Queen Elizabeth II has taken part in a ceremony celebrating the centennial of Government Communications Headquarters (GCHQ), the country's spy agency. During the ceremony, which took place at GCHQ's former building at Watergate House, the monarch unveiled a cryptic plaque with a hidden message that the agency has offered to the public to solve.
After the ceremony, the Royal Family Twitter account posted an encrypted message to the service, with the service promptly replying in a similar code.
Speaking during the ceremony, the Queen — who received intelligence briefings herself for most of the service's existence — recalled how her father King George VI got infuriated with the spy technology of the time.
"I remember my father had one", she said about GCHQ's scrambler telephones, used to keep Royal phone talks secret. "He used to get so cross when it didn't scramble".
"Took some time to heat up and then work.

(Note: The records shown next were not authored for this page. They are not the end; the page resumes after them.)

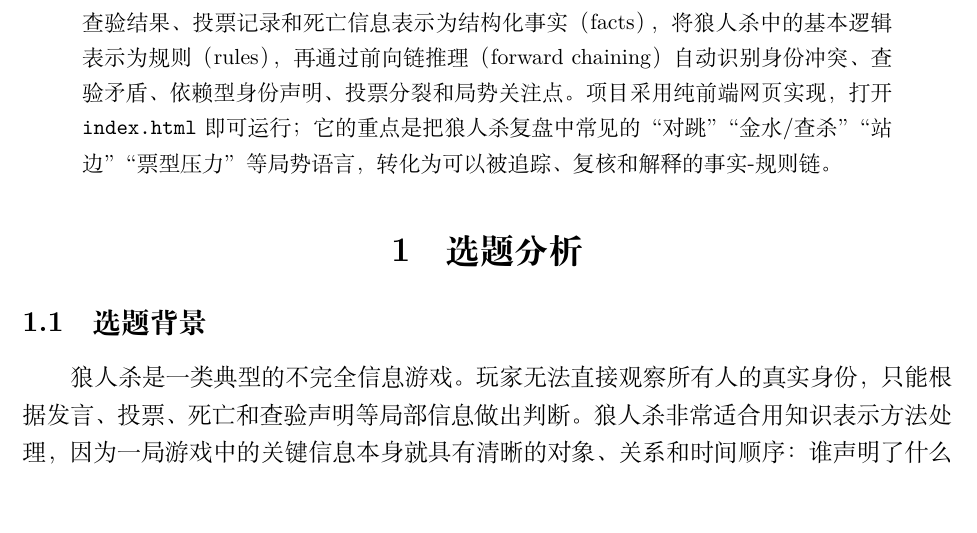
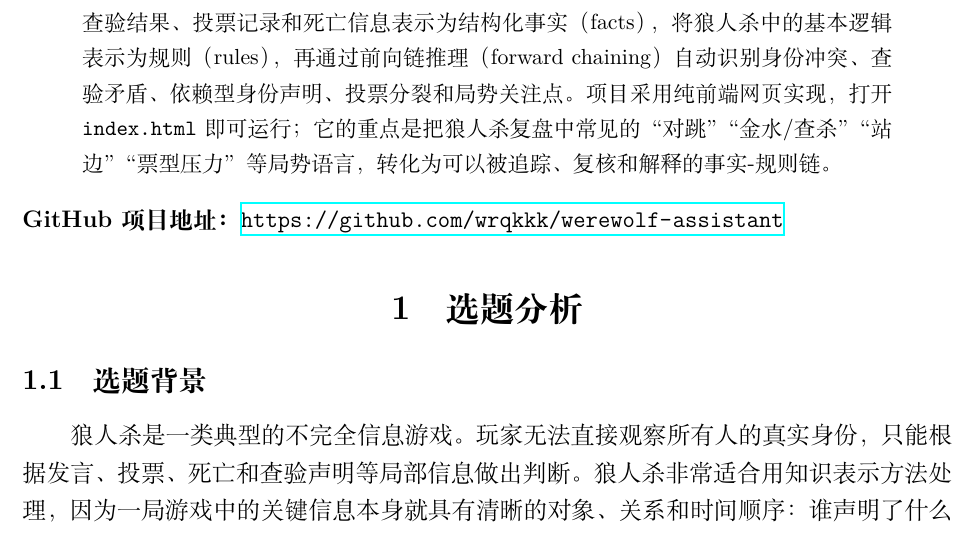
Before and after one commit to wrqkkk/werewolf-assistant, a LaTeX document (docs/project_report.tex): part of page 1 of 8, cut so that both start at the same text. Compiled offline with XeLaTeX.

Commit message:
Add GitHub project URL to LaTeX report

```diff
--- a/docs/project_report.tex
+++ b/docs/project_report.tex
@@ -29,6 +29,8 @@
 \begin{abstract}
 本项目是一个面向狼人杀简化局势的知识表示与规则推理应用。系统将玩家声明、查验结果、投票记录和死亡信息表示为结构化事实（facts），将狼人杀中的基本逻辑表示为规则（rules），再通过前向链推理（forward chaining）自动识别身份冲突、查验矛盾、依赖型身份声明、投票分裂和局势关注点。项目采用纯前端网页实现，打开 \texttt{index.html} 即可运行；它的重点是把狼人杀复盘中常见的“对跳”“金水/查杀”“站边”“票型压力”等局势语言，转化为可以被追踪、复核和解释的事实-规则链。
 \end{abstract}
+
+\noindent\textbf{GitHub 项目地址：}\url{https://github.com/wrqkkk/werewolf-assistant}
 
 \section{选题分析}
 
```
Also changed, not shown: docs/project_report.tex (1 more changed lines).
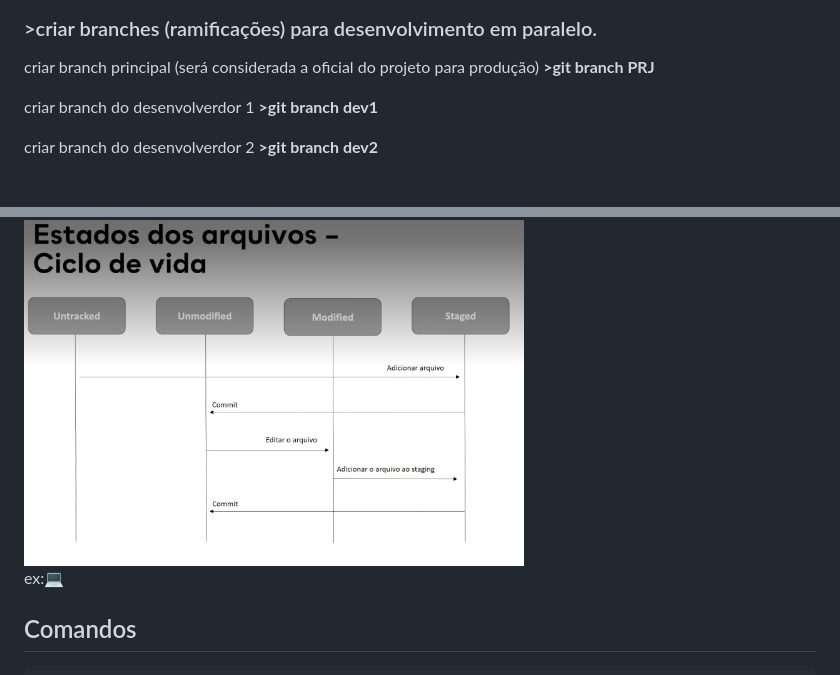
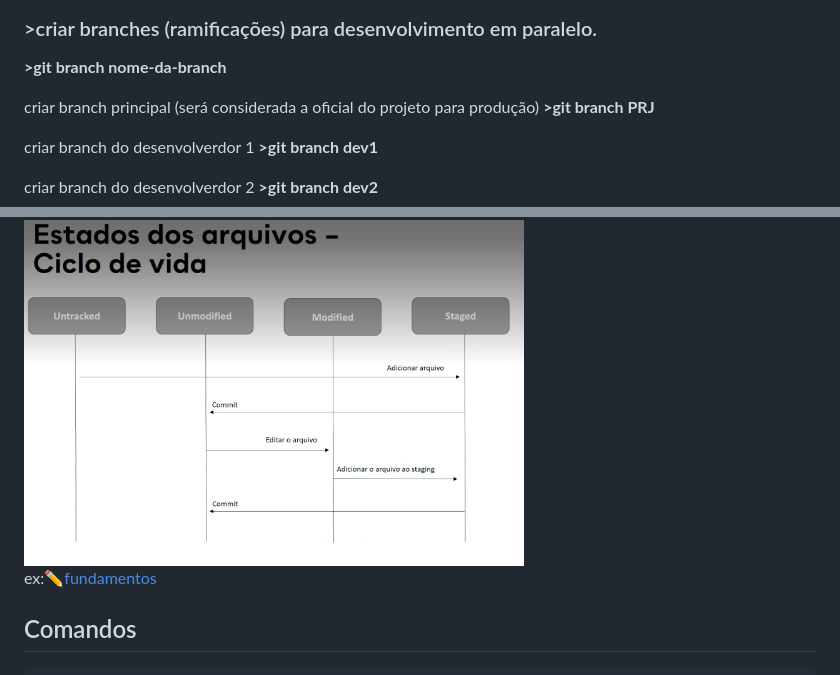
Before and after one commit to FabiodeCMendes/Git, a Markdown page: 01-README.md, 2 parts joined by grey strips. Rendered like a GitHub page; blank space fills up the shorter version.

```diff
--- a/01-README.md
+++ b/01-README.md
@@ -67,5 +74,7 @@ O comando <b>git remote add origin</b> serve para conectar o seu repositório lo
 
 <h3>>criar branches (ramificações) para desenvolvimento em paralelo.</h3>
+
+<b>>git branch nome-da-branch</b></p></br>
 
 <p>criar branch principal (será considerada a oficial do projeto para produção)</br>
 <b>>git branch PRJ</b></p></br>
@@ -183,7 +246,7 @@ após o pull verifique a sincronização:</br>
 #Ciclo de vida de um arquivo </b></br>
  <img src="imgs/01.png" alt="git" width="500px">
 
-ex:<a href=" https://git-scm.com/book/pt-br/v2/Fundamentos-de-Git-Gravando-Alterações-em-Seu-Repositório" target="_blank">💻 </a></br>
+ex:<a href=" https://git-scm.com/book/pt-br/v2/Fundamentos-de-Git-Gravando-Alterações-em-Seu-Repositório" target="_blank">✏️fundamentos </a></br>
 
 
 
```
Also changed, not shown: other parts of 01-README.md (+63 -2 lines), 02-biblioteca_referecia.md (+2 -2 lines), imgs/gitflow/07.png (added).
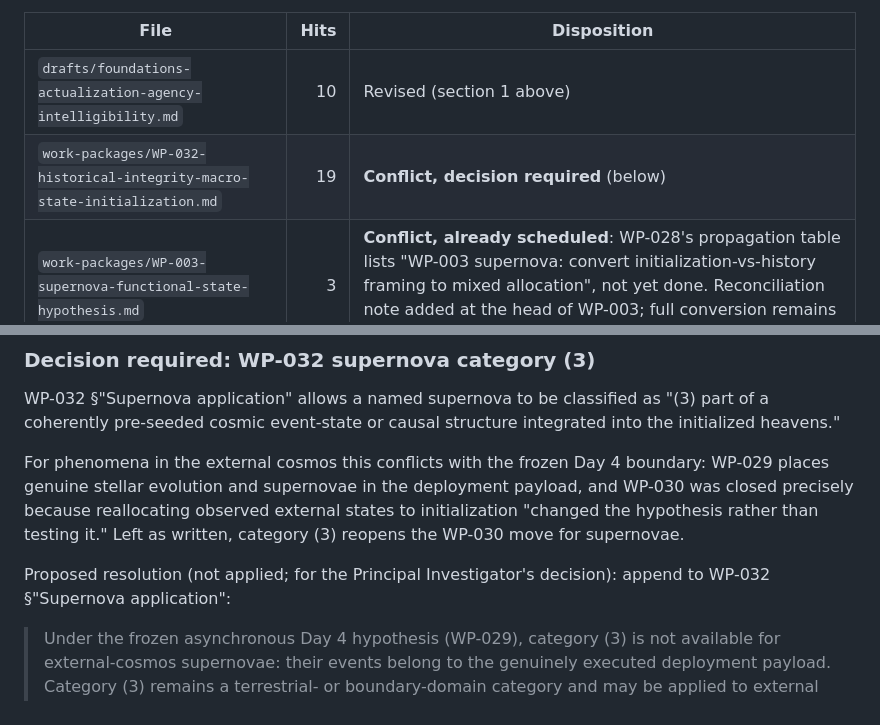
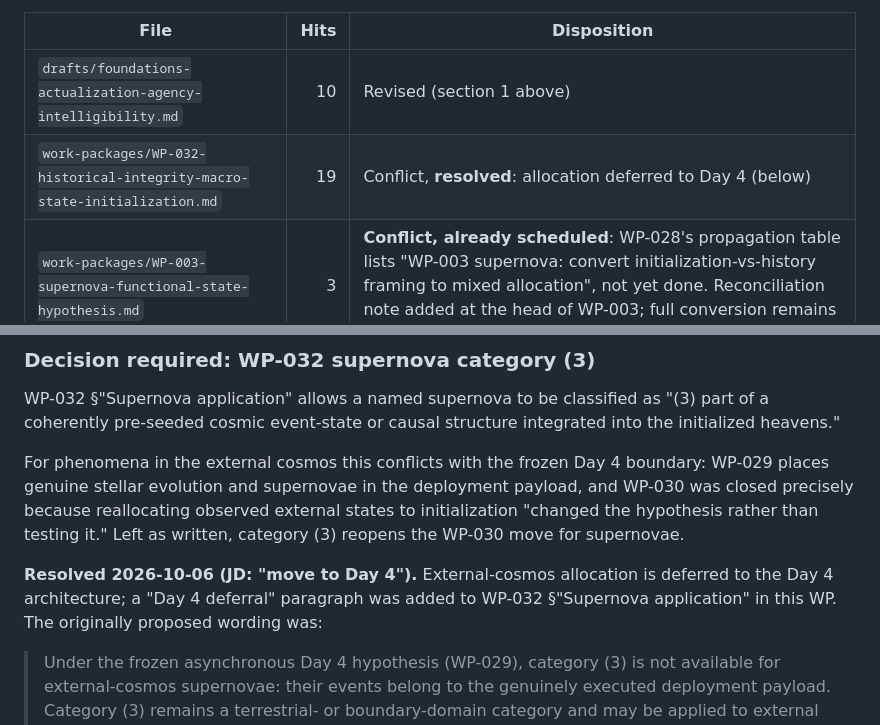
Before and after one commit to jdlongmire/designed-functional-maturity, a Markdown page: work-packages/WP-034-day4-reconciliation-and-legacy-sweep.md, 2 parts joined by grey strips. Rendered like a GitHub page.

Commit message:
WP-032: defer external supernova allocation to the Day 4 architecture
JD resolved the WP-034 decision: category (3) is unavailable for
external-cosmos supernovae under the frozen WP-029 hypothesis and remains
a terrestrial/boundary-domain category.

Human-Curated, AI-Enabled (HCAE)

```diff
--- a/work-packages/WP-034-day4-reconciliation-and-legacy-sweep.md
+++ b/work-packages/WP-034-day4-reconciliation-and-legacy-sweep.md
@@ -33,7 +33,7 @@ Every hit was reviewed. Results:
 | File | Hits | Disposition |
 |---|---:|---|
 | `drafts/foundations-actualization-agency-intelligibility.md` | 10 | Revised (section 1 above) |
-| `work-packages/WP-032-historical-integrity-macro-state-initialization.md` | 19 | **Conflict, decision required** (below) |
+| `work-packages/WP-032-historical-integrity-macro-state-initialization.md` | 19 | Conflict, **resolved**: allocation deferred to Day 4 (below) |
 | `work-packages/WP-003-supernova-functional-state-hypothesis.md` | 3 | **Conflict, already scheduled**: WP-028's propagation table lists "WP-003 supernova: convert initialization-vs-history framing to mixed allocation", not yet done. Reconciliation note added at the head of WP-003; full conversion remains open. |
 | `drafts/designed-functional-maturity.md` | 4 | Consistent. Line ~400 already states WP-028 replaces "starlight in transit" with mixed allocation; the appearance-of-age passages are generic. |
 | `work-packages/WP-028-…`, `WP-028/day4-layered-hypothesis-registry.md` | 4 | Consistent (they disclaim white-hole / anisotropic-synchrony mechanisms). |
@@ -46,7 +46,7 @@ WP-032 §"Supernova application" allows a named supernova to be classified as "(
 
 For phenomena in the external cosmos this conflicts with the frozen Day 4 boundary: WP-029 places genuine stellar evolution and supernovae in the deployment payload, and WP-030 was closed precisely because reallocating observed external states to initialization "changed the hypothesis rather than testing it." Left as written, category (3) reopens the WP-030 move for supernovae.
 
-Proposed resolution (not applied; for the Principal Investigator's decision): append to WP-032 §"Supernova application":
+**Resolved 2026-10-06 (JD: "move to Day 4").** External-cosmos allocation is deferred to the Day 4 architecture; a "Day 4 deferral" paragraph was added to WP-032 §"Supernova application" in this WP. The originally proposed wording was:
 
 > Under the frozen asynchronous Day 4 hypothesis (WP-029), category (3) is not available for external-cosmos supernovae: their events belong to the genuinely executed deployment payload. Category (3) remains a terrestrial- or boundary-domain category and may be applied to external phenomena only through a recorded revision of the WP-029 boundary, not case by case.
 
```
Also changed, not shown: work-packages/WP-032-historical-integrity-macro-state-initialization.md (+2 -0 lines).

The machines used valves, today replaced by transistors, which needed time to warm up before the equipment would work", she recalled.
Today Her Majesty The Queen marked the centenary of @GCHQ at their first home as the ‘Government Code and Cypher School’ and a former top secret location, Watergate House #GCHQ100 pic.twitter.com/UhbHsjuen9— The Royal Family (@RoyalFamily) 14 февраля 2019 г.
GCHQ's director Jeremy Fleming spoke before the Queen and invited guests.
"Our work is not often glamorous or easily portrayed in film", he said. "But over the last 100 years it has saved countless lives, shortened wars, given Britain an edge, and solved or harnessed some of the world's hardest technology challenges".
He added that in order to keep up in this digital era — "to optimise the potential of technologies like artificial intelligence and quantum computing — we know we need to keep reinventing".
The service, which has outgrown its old building, is now stationed in a futuristic-looking ring-shaped building in Cheltenham.